Task to complete: Go through the entries below and copy every line that holds the word "NoActionBar".

Items listed in a dataset:
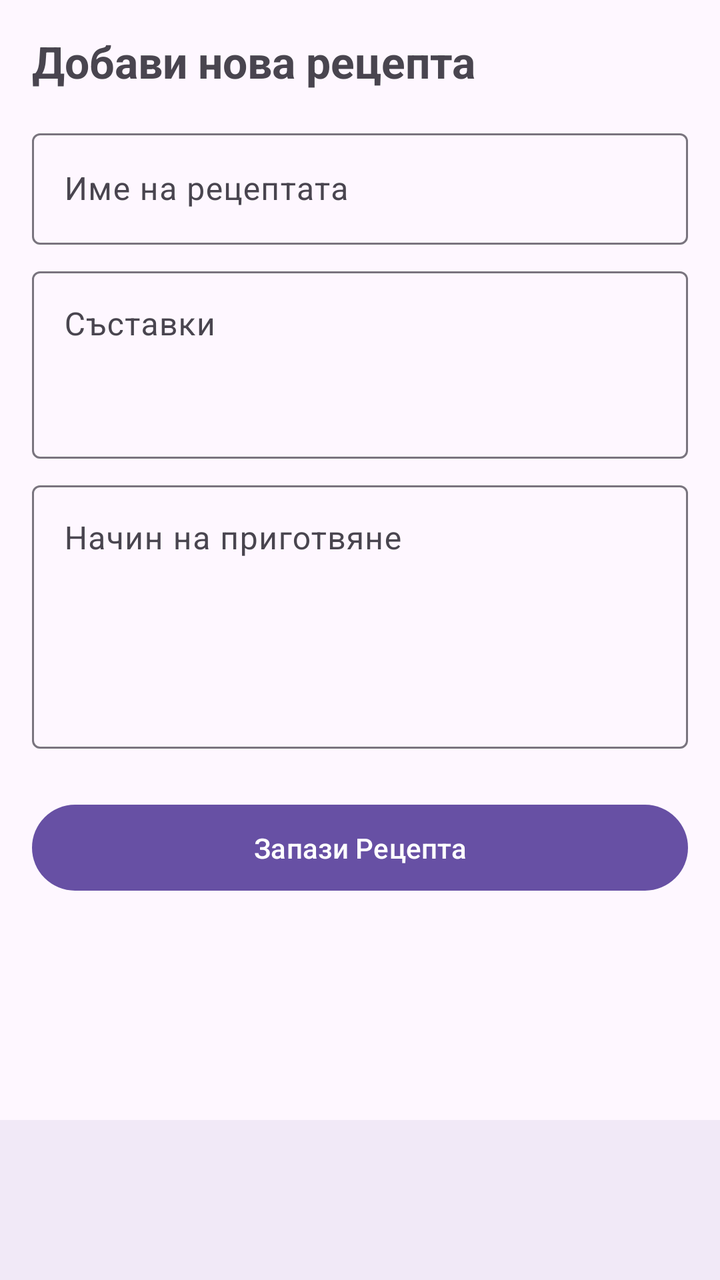
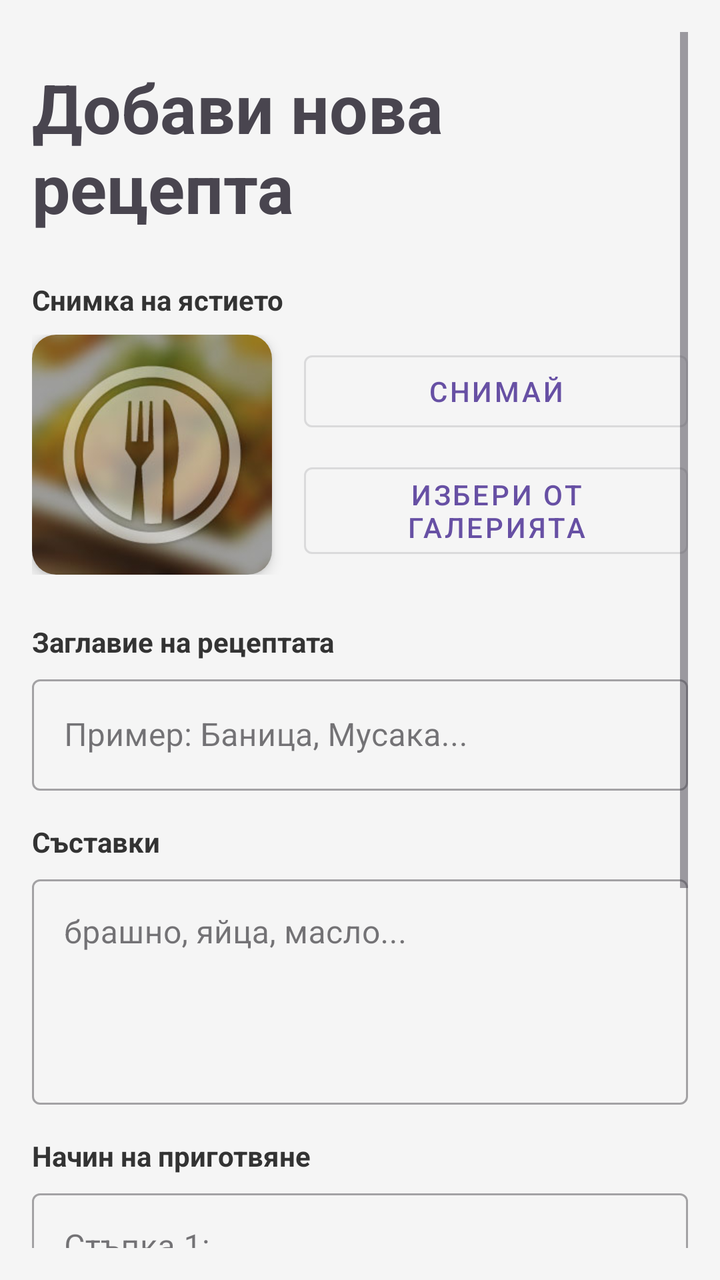

Two renders of the same Android screen: before a commit and after it. Below are the layout's source before the change and the commit's diff.
<!-- AndroidManifest.xml: application theme Theme.RecipeApp -->
<!-- res/layout/fragment_add_recipe.xml -->
<?xml version="1.0" encoding="utf-8"?>
<androidx.constraintlayout.widget.ConstraintLayout
    xmlns:android="http://schemas.android.com/apk/res/android"
    xmlns:app="http://schemas.android.com/apk/res-auto"
    xmlns:tools="http://schemas.android.com/tools"
    android:layout_width="match_parent"
    android:layout_height="match_parent"
    >

    <ScrollView
        android:layout_width="match_parent"
        android:layout_height="0dp"
        android:padding="16dp"
        app:layout_constraintTop_toTopOf="parent"
        app:layout_constraintBottom_toTopOf="@id/bottom_navigation">

        <LinearLayout
            android:layout_width="match_parent"
            android:layout_height="wrap_content"
            android:orientation="vertical">

            <TextView
                android:layout_width="wrap_content"
                android:layout_height="wrap_content"
                android:text="Добави нова рецепта"
                android:textSize="22sp"
                android:textStyle="bold"
                android:layout_marginBottom="16dp"/>

            <com.google.android.material.textfield.TextInputLayout
                android:layout_width="match_parent"
                android:layout_height="wrap_content"
                android:hint="Име на рецептата">
                <com.google.android.material.textfield.TextInputEditText
                    android:id="@+id/etTitle"
                    android:layout_width="match_parent"
                    android:layout_height="wrap_content" />
            </com.google.android.material.textfield.TextInputLayout>

            <com.google.android.material.textfield.TextInputLayout
                android:layout_width="match_parent"
                android:layout_height="wrap_content"
                android:layout_marginTop="8dp"
                android:hint="Съставки">
                <com.google.android.material.textfield.TextInputEditText
                    android:id="@+id/etIngredients"
                    android:layout_width="match_parent"
                    android:layout_height="wrap_content"
                    android:gravity="top"
                    android:minLines="3" />
            </com.google.android.material.textfield.TextInputLayout>

            <com.google.android.material.textfield.TextInputLayout
                android:layout_width="match_parent"
                android:layout_height="wrap_content"
                android:layout_marginTop="8dp"
                android:hint="Начин на приготвяне">
                <com.google.android.material.textfield.TextInputEditText
                    android:id="@+id/etInstructions"
                    android:layout_width="match_parent"
                    android:layout_height="wrap_content"
                    android:gravity="top"
                    android:minLines="5" />
            </com.google.android.material.textfield.TextInputLayout>

            <Button
                android:id="@+id/btnSave"
                android:layout_width="match_parent"
                android:layout_height="wrap_content"
                android:text="Запази Рецепта"
                android:layout_marginTop="24dp"
                android:padding="12dp" />
        </LinearLayout>
    </ScrollView>

    <com.google.android.material.bottomnavigation.BottomNavigationView
        android:id="@+id/bottom_navigation"
        android:layout_width="match_parent"
        android:layout_height="wrap_content"
        android:background="?android:attr/windowBackground"
        app:layout_constraintBottom_toBottomOf="parent"
        tools:layout_editor_absoluteX="0dp" />

</androidx.constraintlayout.widget.ConstraintLayout>
<!-- resources referenced by this layout -->
<resources>
  <style name="Theme.RecipeApp" parent="Base.Theme.RecipeApp" />
  <style name="Base.Theme.RecipeApp" parent="Theme.Material3.DayNight.NoActionBar">
          
          
      </style>
</resources>

<!-- the commit's change to res/layout/fragment_add_recipe.xml (unified diff, before → after) -->
@@ -5,80 +5,179 @@
     xmlns:tools="http://schemas.android.com/tools"
     android:layout_width="match_parent"
     android:layout_height="match_parent"
-    >
+    android:background="#F5F5F5">
 
     <ScrollView
         android:layout_width="match_parent"
         android:layout_height="0dp"
         android:padding="16dp"
+        android:paddingBottom="16dp"
         app:layout_constraintTop_toTopOf="parent"
-        app:layout_constraintBottom_toTopOf="@id/bottom_navigation">
+        app:layout_constraintBottom_toBottomOf="parent"
+        app:layout_constraintEnd_toEndOf="parent"
+        app:layout_constraintStart_toStartOf="parent">
+
+    <LinearLayout
+        android:layout_width="match_parent"
+        android:layout_height="wrap_content"
+        android:orientation="vertical">
+
+        <TextView
+            android:layout_width="wrap_content"
+            android:layout_height="wrap_content"
+            android:text="Добави нова рецепта"
+            android:textSize="34sp"
+            android:textStyle="bold"
+            android:layout_marginTop="15dp"
+            android:layout_marginBottom="24dp"
+            android:layout_gravity="center"/>
+
+        
+        <TextView
+            android:layout_width="wrap_content"
+            android:layout_height="wrap_content"
+            android:text="Снимка на ястието"
+            android:textSize="14sp"
+            android:textStyle="bold"
+            android:textColor="#333333"
+            android:layout_marginBottom="8dp" />
 
         <LinearLayout
             android:layout_width="match_parent"
             android:layout_height="wrap_content"
-            android:orientation="vertical">
+            android:orientation="horizontal"
+            android:gravity="center"
+            android:layout_marginBottom="16dp">
 
-            <TextView
-                android:layout_width="wrap_content"
+            <androidx.cardview.widget.CardView
+                android:id="@+id/cvPhotoPreview"
+                android:layout_width="120dp"
+                android:layout_height="120dp"
+                android:layout_marginEnd="16dp"
+                app:cardCornerRadius="12dp"
+                app:cardElevation="4dp">
+
+                <ImageView
+                    android:id="@+id/ivPhotoPreview"
+                    android:layout_width="match_parent"
+                    android:layout_height="match_parent"
+                    android:scaleType="centerCrop"
+                    android:src="@drawable/ic_add_photo" />
+
+            </androidx.cardview.widget.CardView>
+
+            <LinearLayout
+                android:layout_width="0dp"
                 android:layout_height="wrap_content"
-                android:text="Добави нова рецепта"
-                android:textSize="22sp"
-                android:textStyle="bold"
-                android:layout_marginBottom="16dp"/>
+                android:layout_weight="1"
+                android:orientation="vertical">
 
-            <com.google.android.material.textfield.TextInputLayout
+                <Button
+                    android:id="@+id/btnTakePhoto"
+                    android:layout_width="match_parent"
+                    android:layout_height="wrap_content"
+                    android:text="Снимай"
+                    android:layout_marginBottom="8dp"
+                    style="@style/Widget.MaterialComponents.Button.OutlinedButton" />
+
+                <Button
+                    android:id="@+id/btnChoosePhoto"
+                    android:layout_width="match_parent"
+                    android:layout_height="wrap_content"
+                    android:text="Избери от галерията"
+                    style="@style/Widget.MaterialComponents.Button.OutlinedButton" />
+
+            </LinearLayout>
+
+        </LinearLayout>
+
+        
+        <TextView
+            android:layout_width="wrap_content"
+            android:layout_height="wrap_content"
+            android:text="Заглавие на рецептата"
+            android:textSize="14sp"
+            android:textStyle="bold"
+            android:textColor="#333333"
+            android:layout_marginTop="8dp"
+            android:layout_marginBottom="4dp" />
+
+        <com.google.android.material.textfield.TextInputLayout
+            android:layout_width="match_parent"
+            android:layout_height="wrap_content"
+            style="@style/Widget.MaterialComponents.TextInputLayout.OutlinedBox">
+
+            <com.google.android.material.textfield.TextInputEditText
+                android:id="@+id/etTitle"
                 android:layout_width="match_parent"
                 android:layout_height="wrap_content"
-                android:hint="Име на рецептата">
-                <com.google.android.material.textfield.TextInputEditText
-                    android:id="@+id/etTitle"
-                    android:layout_width="match_parent"
-                    android:layout_height="wrap_content" />
-            </com.google.android.material.textfield.TextInputLayout>
+                android:hint="Пример: Баница, Мусака..." />
+        </com.google.android.material.textfield.TextInputLayout>
 
-            <com.google.android.material.textfield.TextInputLayout
+        
+        <TextView
+            android:layout_width="wrap_content"
+            android:layout_height="wrap_content"
+            android:text="Съставки"
+            android:textSize="14sp"
+            android:textStyle="bold"
+            android:textColor="#333333"
+            android:layout_marginTop="16dp"
+            android:layout_marginBottom="4dp" />
+
+        <com.google.android.material.textfield.TextInputLayout
+            android:layout_width="match_parent"
+            android:layout_height="wrap_content"
+            style="@style/Widget.MaterialComponents.TextInputLayout.OutlinedBox">
+
+            <com.google.android.material.textfield.TextInputEditText
+                android:id="@+id/etIngredients"
                 android:layout_width="match_parent"
                 android:layout_height="wrap_content"
-                android:layout_marginTop="8dp"
-                android:hint="Съставки">
-                <com.google.android.material.textfield.TextInputEditText
-                    android:id="@+id/etIngredients"
-                    android:layout_width="match_parent"
-                    android:layout_height="wrap_content"
-                    android:gravity="top"
-                    android:minLines="3" />
-            </com.google.android.material.textfield.TextInputLayout>
+                android:gravity="top"
+                android:minLines="4"
+                android:hint="брашно, яйца, масло..." />
+        </com.google.android.material.textfield.TextInputLayout>
 
-            <com.google.android.material.textfield.TextInputLayout
+        
+        <TextView
+            android:layout_width="wrap_content"
+            android:layout_height="wrap_content"
+            android:text="Начин на приготвяне"
+            android:textSize="14sp"
+            android:textStyle="bold"
+            android:textColor="#333333"
+            android:layout_marginTop="16dp"
+            android:layout_marginBottom="4dp" />
+
+        <com.google.android.material.textfield.TextInputLayout
+            android:layout_width="match_parent"
+            android:layout_height="wrap_content"
+            style="@style/Widget.MaterialComponents.TextInputLayout.OutlinedBox">
+
+            <com.google.android.material.textfield.TextInputEditText
+                android:id="@+id/etInstructions"
                 android:layout_width="match_parent"
                 android:layout_height="wrap_content"
-                android:layout_marginTop="8dp"
-                android:hint="Начин на приготвяне">
-                <com.google.android.material.textfield.TextInputEditText
-                    android:id="@+id/etInstructions"
-                    android:layout_width="match_parent"
-                    android:layout_height="wrap_content"
-                    android:gravity="top"
-                    android:minLines="5" />
-            </com.google.android.material.textfield.TextInputLayout>
+                android:gravity="top"
+                android:minLines="8"
+                android:hint="Стъпка 1: ..." />
+        </com.google.android.material.textfield.TextInputLayout>
 
-            <Button
-                android:id="@+id/btnSave"
-                android:layout_width="match_parent"
-                android:layout_height="wrap_content"
-                android:text="Запази Рецепта"
-                android:layout_marginTop="24dp"
-                android:padding="12dp" />
-        </LinearLayout>
-    </ScrollView>
+        <Button
+            android:id="@+id/btnSave"
+            android:layout_width="match_parent"
+            android:layout_height="60dp"
+            android:text="ЗАПАЗИ РЕЦЕПТА"
+            android:layout_marginTop="32dp"
+            android:layout_marginBottom="32dp"
+            android:backgroundTint="#4CAF50"
+            android:textColor="@android:color/white"
+            android:textSize="16sp"
+            android:textStyle="bold" />
 
-    <com.google.android.material.bottomnavigation.BottomNavigationView
-        android:id="@+id/bottom_navigation"
-        android:layout_width="match_parent"
-        android:layout_height="wrap_content"
-        android:background="?android:attr/windowBackground"
-        app:layout_constraintBottom_toBottomOf="parent"
-        tools:layout_editor_absoluteX="0dp" />
+    </LinearLayout>
+</ScrollView>
 
-</androidx.constraintlayout.widget.ConstraintLayout>
+
+    </androidx.constraintlayout.widget.ConstraintLayout>
<!-- resource entries referenced after the edit -->
@@ -1,5 +1,6 @@
 <!-- resources referenced by this layout -->
 <resources>
+  <!-- drawable ic_add_photo: jpeg bitmap (drawable, 10824 bytes) -->
   <style name="Theme.RecipeApp" parent="Base.Theme.RecipeApp" />
   <style name="Base.Theme.RecipeApp" parent="Theme.Material3.DayNight.NoActionBar">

Task output:
  <style name="Base.Theme.RecipeApp" parent="Theme.Material3.DayNight.NoActionBar">
   <style name="Base.Theme.RecipeApp" parent="Theme.Material3.DayNight.NoActionBar">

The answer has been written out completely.